→ **Material shown**:
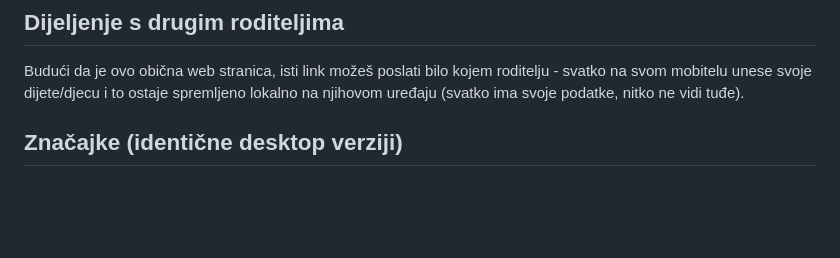
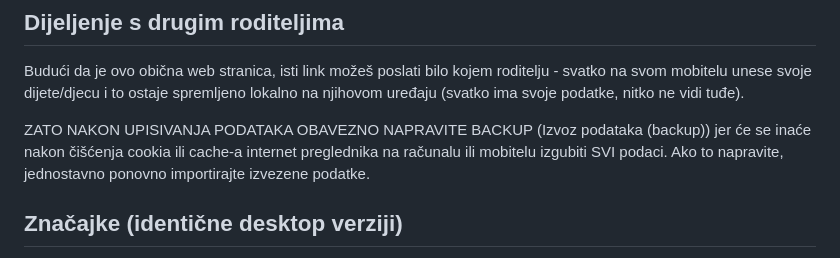
Before and after one commit to Tanks04/Raspored, a Markdown page: README.md, the part around the change. GitHub-like rendering; blank space fills up the shorter version.

```diff
--- a/README.md
+++ b/README.md
@@ -16,6 +16,11 @@ Budući da je ovo obična web stranica, isti link možeš poslati bilo kojem
 roditelju - svatko na svom mobitelu unese svoje dijete/djecu i to ostaje
 spremljeno lokalno na njihovom uređaju (svatko ima svoje podatke, nitko ne
 vidi tuđe).
+
+ZATO NAKON UPISIVANJA PODATAKA OBAVEZNO NAPRAVITE BACKUP (Izvoz podataka (backup))
+jer će se inaće nakon čišćenja cookia ili cache-a internet preglednika na računalu
+ili mobitelu izgubiti SVI podaci. Ako to napravite, jednostavno ponovno importirajte
+izvezene podatke.
 
 ## Značajke (identične desktop verziji)
 
```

→ **Problem description**: Everything in the entries above, apart from the images, should be printed exactly.

→ **Solved exercise**:
Before and after one commit to Tanks04/Raspored, a Markdown page: README.md, the part around the change. GitHub-like rendering; blank space fills up the shorter version.

```diff
--- a/README.md
+++ b/README.md
@@ -16,6 +16,11 @@ Budući da je ovo obična web stranica, isti link možeš poslati bilo kojem
 roditelju - svatko na svom mobitelu unese svoje dijete/djecu i to ostaje
 spremljeno lokalno na njihovom uređaju (svatko ima svoje podatke, nitko ne
 vidi tuđe).
+
+ZATO NAKON UPISIVANJA PODATAKA OBAVEZNO NAPRAVITE BACKUP (Izvoz podataka (backup))
+jer će se inaće nakon čišćenja cookia ili cache-a internet preglednika na računalu
+ili mobitelu izgubiti SVI podaci. Ako to napravite, jednostavno ponovno importirajte
+izvezene podatke.
 
 ## Značajke (identične desktop verziji)
 
```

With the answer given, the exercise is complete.